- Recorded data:
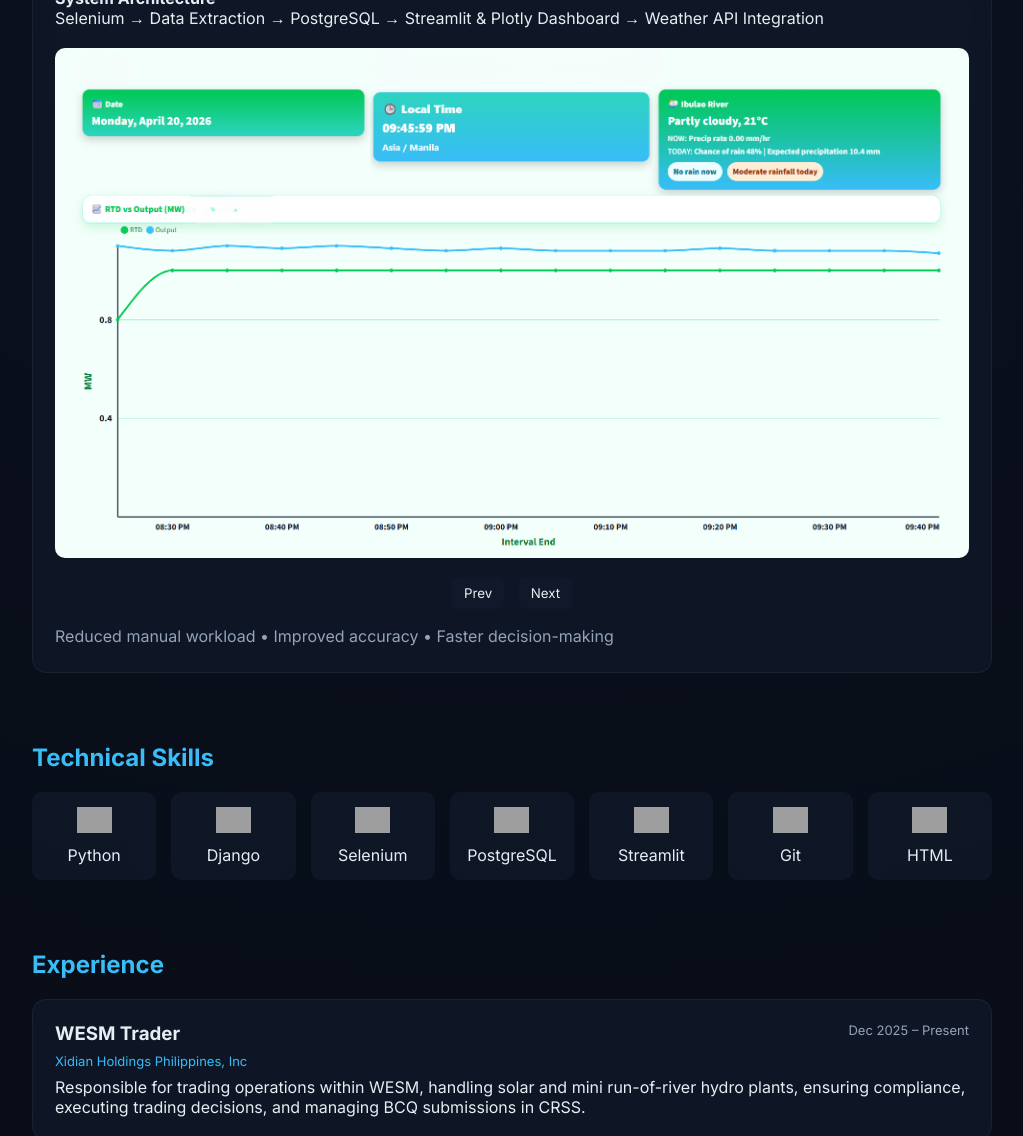
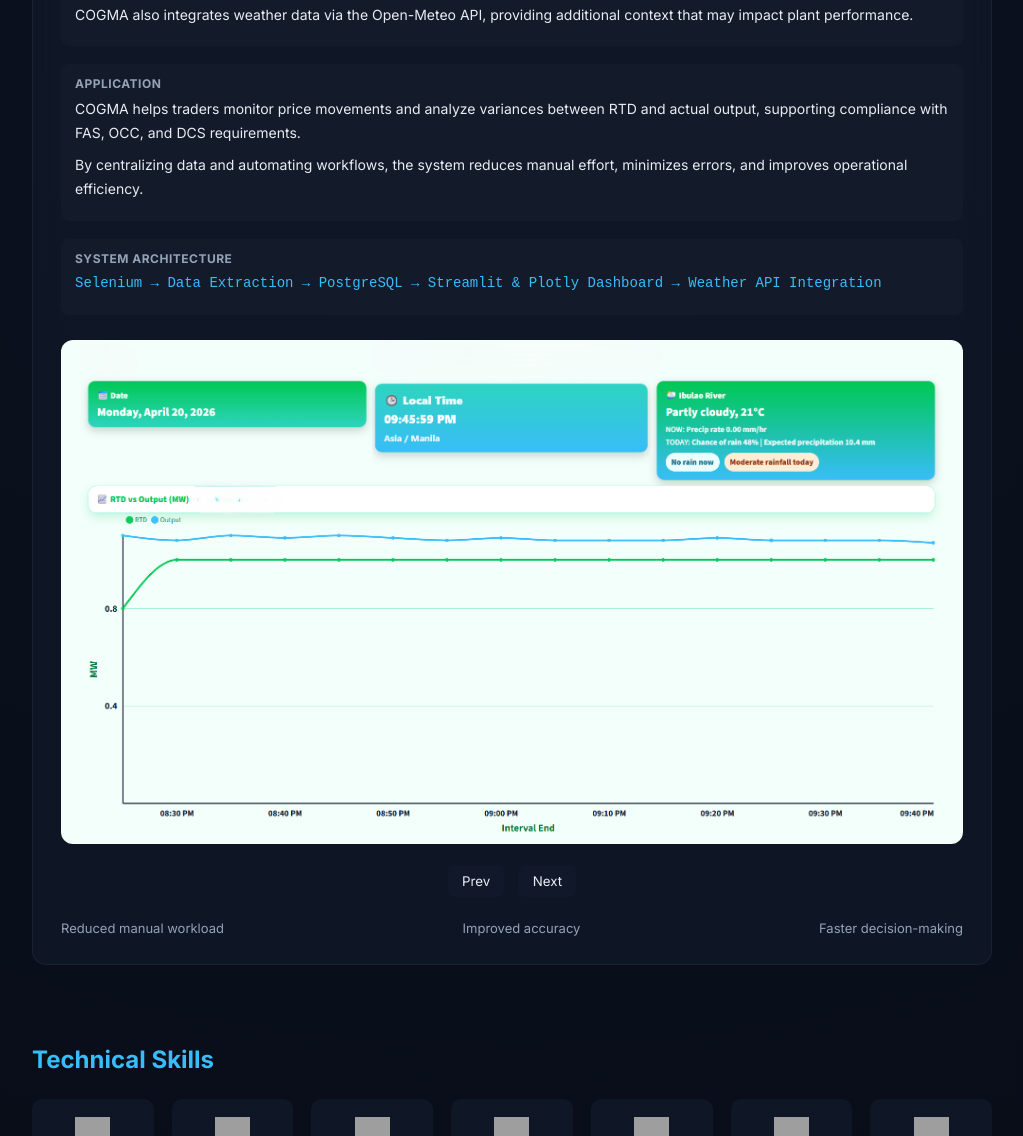
Before and after one commit to RhysXD123/Portfolio, a plain HTML site: page index.html in a window 1280 px wide. Shown: the part 702-1838 px from the top of the page, without its empty margins (128-1151 px from the left). Drawn offline with Linux system fonts and the light colour scheme; grey boxes are pictures that could not be loaded.

Commit message:
Update index.html

```diff
--- a/index.html
+++ b/index.html
@@ -31,13 +31,13 @@ body {
 .container {
     max-width: 1000px;
     margin: auto;
-    padding: 40px 20px;
+    padding: 50px 20px;
 }
 
 /* HERO */
 .hero {
     text-align: center;
-    margin-bottom: 80px;
+    margin-bottom: 90px;
 }
 
 .hero h1 {
@@ -47,11 +47,11 @@ body {
 
 .hero p {
     color: var(--muted);
-    margin-top: 10px;
+    margin-top: 12px;
 }
 
 .tag {
-    margin-top: 15px;
+    margin-top: 18px;
     display: inline-block;
     padding: 6px 14px;
     background: rgba(30,41,59,0.7);
@@ -60,18 +60,18 @@ body {
 
 /* SECTIONS */
 .section {
-    margin-bottom: 70px;
+    margin-bottom: 80px;
 }
 
 .section h2 {
     color: var(--accent);
-    margin-bottom: 20px;
+    margin-bottom: 25px;
 }
 
 /* CARDS */
 .card, .exp-card {
     background: var(--card);
-    padding: 22px;
+    padding: 28px;
     border-radius: 14px;
     border: 1px solid rgba(255,255,255,0.05);
     backdrop-filter: blur(12px);
@@ -83,16 +83,114 @@ body {
     border-color: rgba(56,189,248,0.3);
 }
 
+/* EXPERIENCE */
+.exp-card {
+    margin-bottom: 25px;
+}
+
+.exp-header {
+    display: flex;
+    justify-content: space-between;
+    margin-bottom: 10px;
+}
+
+.exp-header span {
+    color: var(--muted);
+    font-size: 13px;
+}
+
+.exp-focus {
+    color: var(--accent);
+    margin: 10px 0 15px 0;
+    font-size: 13px;
+}
+
+/* NEW SPACING + STRUCTURE */
+.exp-block {
+    margin-top: 18px;
+    padding: 12px 14px;
+    border-radius: 8px;
+    background: rgba(255,255,255,0.02);
+}
+
+.exp-block h4 {
+    margin-bottom: 6px;
+    font-size: 12px;
+    letter-spacing: 0.5px;
+    text-transform: uppercase;
+    color: var(--muted);
+}
+
+.exp-block p {
+    font-size: 14px;
+    line-height: 1.7;
+    margin-bottom: 8px;
+}
+
+.architecture {
+    font-family: monospace;
+    color: var(--accent);
+    font-size: 13px;
+}
+
+/* METRICS */
+.metrics {
+    margin-top: 18px;
+    color: var(--muted);
+    display: flex;
+    justify-content: space-between;
+    font-size: 13px;
+}
+
+/* SLIDER */
+.slider {
+    position: relative;
+    margin-top: 25px;
+    margin-bottom: 10px;
+}
+
+.slides {
+    display: none;
+}
+
+.slides img {
+    width: 100%;
+    border-radius: 12px;
+}
+
+.active {
+    display: block;
+}
+
+.buttons {
+    margin-top: 12px;
+    text-align: center;
+}
+
+.buttons button {
+    background: var(--card);
+    color: var(--text);
+    border: none;
+    padding: 8px 14px;
+    margin: 5px;
+    cursor: pointer;
+    border-radius: 6px;
+}
+
+.buttons button:hover {
+    background: var(--accent);
+}
+
 /* SKILLS */
 .skills {
     display: grid;
     grid-template-columns: repeat(auto-fit, minmax(110px, 1fr));
-    gap: 15px;
+    gap: 18px;
 }
 
 .skill {
     background: var(--card);
-    padding: 15px;
+    padding: 18px;
     border-radius: 10px;
     text-align: center;
 }
@@ -102,75 +200,10 @@ body {
     margin-bottom: 8px;
 }
 
-/* EXPERIENCE */
-.exp-card {
-    margin-bottom: 20px;
-}
-
-.exp-header {
-    display: flex;
-    justify-content: space-between;
-}
-
-.exp-header span {
-    color: var(--muted);
-    font-size: 13px;
-}
-
-.exp-focus {
-    color: var(--accent);
-    margin: 8px 0;
-    font-size: 13px;
-}
-
-.metrics {
-    margin-top: 10px;
-    color: var(--muted);
-    line-height: 1.6;
-}
-
-/* SLIDER */
-.slider {
-    position: relative;
-    margin-top: 20px;
-}
-
-.slides {
-    display: none;
-}
-
-.slides img {
-    width: 100%;
-    border-radius: 10px;
-}
-
-.active {
-    display: block;
-}
-
-.buttons {
-    margin-top: 10px;
-    text-align: center;
-}
-
-.buttons button {
-    background: var(--card);
-    color: var(--text);
-    border: none;
-    padding: 8px 12px;
-    margin: 5px;
-    cursor: pointer;
-    border-radius: 6px;
-}
-
-.buttons button:hover {
-    background: var(--accent);
-}
-
 /* FOOTER */
 .footer {
     text-align: center;
-    margin-top: 80px;
+    margin-top: 90px;
     color: var(--muted);
     font-size: 13px;
 }
@@ -202,40 +235,24 @@ body {
 
         <p class="exp-focus">WESM Monitoring System</p>
 
-        <!-- OVERVIEW -->
         <div class="exp-block">
             <h4>Overview</h4>
-            <p>
-                COGMA is a data automation and monitoring system designed to support energy trading operations and compliance tracking. It streamlines the collection, processing, and visualization of market and operational data, enabling faster and more informed decision-making.
-            </p>
+            <p>COGMA is a data automation and monitoring system designed to support energy trading operations and compliance tracking. It streamlines the collection, processing, and visualization of market and operational data, enabling faster and more informed decision-making.</p>
         </div>
 
-        <!-- DESCRIPTION -->
         <div class="exp-block">
             <h4>Description</h4>
-            <p>
-                The system automates market data extraction using Selenium-based web scraping, removing the need for manual data collection. Extracted data is stored in PostgreSQL, ensuring structured and reliable access.
-            </p>
-            <p>
-                Data is visualized through an interactive dashboard built with Streamlit and Plotly, allowing real-time monitoring of key metrics such as RTD, plant output, and market prices.
-            </p>
-            <p>
-                COGMA also integrates weather data via the Open-Meteo API, providing additional context that may impact plant performance.
-            </p>
+            <p>The system automates market data extraction using Selenium-based web scraping, removing the need for manual data collection. Extracted data is stored in PostgreSQL, ensuring structured and reliable access.</p>
+            <p>Data is visualized through an interactive dashboard built with Streamlit and Plotly, allowing real-time monitoring of key metrics such as RTD, plant output, and market prices.</p>
+            <p>COGMA also integrates weather data via the Open-Meteo API, providing additional context that may impact plant performance.</p>
         </div>
 
-        <!-- APPLICATION -->
         <div class="exp-block">
             <h4>Application</h4>
-            <p>
-                COGMA helps traders monitor price movements and analyze variances between RTD and actual output, supporting compliance with FAS, OCC, and DCS requirements.
-            </p>
-            <p>
-                By centralizing data and automating workflows, the system reduces manual effort, minimizes errors, and improves operational efficiency.
-            </p>
+            <p>COGMA helps traders monitor price movements and analyze variances between RTD and actual output, supporting compliance with FAS, OCC, and DCS requirements.</p>
+            <p>By centralizing data and automating workflows, the system reduces manual effort, minimizes errors, and improves operational efficiency.</p>
         </div>
 
-        <!-- ARCHITECTURE -->
         <div class="exp-block">
             <h4>System Architecture</h4>
             <p class="architecture">
@@ -243,35 +260,34 @@ body {
             </p>
         </div>
 
-        <!-- SLIDER -->
         <div class="slider">
-
             <div class="slides active">
-                <img src="Hydro RTD & Output.png" alt="Hydro RTD and Output">
+                <img src="Hydro RTD & Output.png">
             </div>
 
             <div class="slides">
-                <img src="Solar RTD & Output Price.png" alt="Solar RTD Output Price">
+                <img src="Solar RTD & Output Price.png">
             </div>
 
             <div class="slides">
-                <img src="Solar.png" alt="Solar Dashboard">
+                <img src="Solar.png">
             </div>
 
             <div class="buttons">
                 <button onclick="prevSlide()">Prev</button>
                 <button onclick="nextSlide()">Next</button>
             </div>
-
         </div>
 
-        <!-- METRICS -->
         <div class="metrics">
-            Reduced manual workload • Improved accuracy • Faster decision-making
+            <span> Reduced manual workload</span>
+            <span> Improved accuracy</span>
+            <span> Faster decision-making</span>
         </div>
 
     </div>
 </div>
+
 <!-- SKILLS -->
 <div class="section">
     <h2>Technical Skills</h2>
```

- TASK TO COMPLETE: Lines in the records above that carry the word "reduces" are to be located and copied.

- REPLY:
-                By centralizing data and automating workflows, the system reduces manual effort, minimizes errors, and improves operational efficiency.
+            <p>By centralizing data and automating workflows, the system reduces manual effort, minimizes errors, and improves operational efficiency.</p>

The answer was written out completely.